TO DO - Give back the records below exactly, every one, with no pictures.

LISTED ENTRIES -

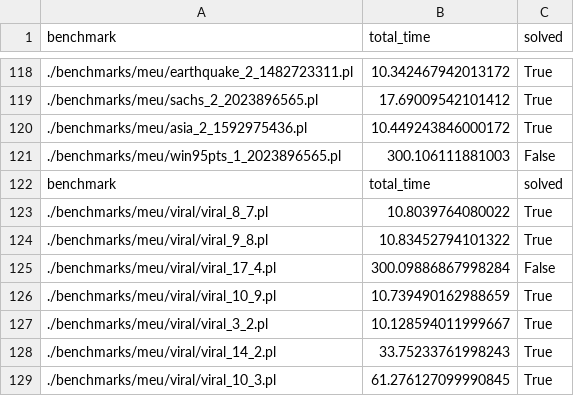
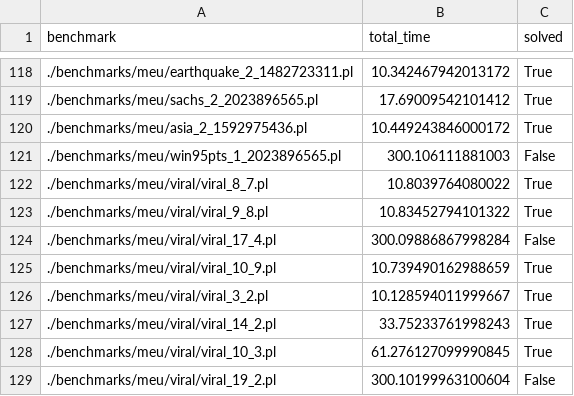
Before and after one commit to raki123/CC, a CSV file: results/meu/aspmc/results.csv, drawn as a sheet; only a part is shown, gaps mark what is left out; the shorter side is filled out with more unchanged rows.

Commit message:
More results cleaned.

```diff
--- a/results/meu/aspmc/results.csv
+++ b/results/meu/aspmc/results.csv
@@ -121,3 +121,2 @@ benchmark,total_time,solved
 ./benchmarks/meu/win95pts_1_2023896565.pl,300.106111881003,False
-benchmark,total_time,solved
 ./benchmarks/meu/viral/viral_8_7.pl,10.8039764080022,True
```
Also changed, not shown: results/meu/clingo/results.csv, results/meu/pita/results.csv, 1 other file.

RESULT -
Before and after one commit to raki123/CC, a CSV file: results/meu/aspmc/results.csv, drawn as a sheet; only a part is shown, gaps mark what is left out; the shorter side is filled out with more unchanged rows.

Commit message:
More results cleaned.

```diff
--- a/results/meu/aspmc/results.csv
+++ b/results/meu/aspmc/results.csv
@@ -121,3 +121,2 @@ benchmark,total_time,solved
 ./benchmarks/meu/win95pts_1_2023896565.pl,300.106111881003,False
-benchmark,total_time,solved
 ./benchmarks/meu/viral/viral_8_7.pl,10.8039764080022,True
```
Also changed, not shown: results/meu/clingo/results.csv, results/meu/pita/results.csv, 1 other file.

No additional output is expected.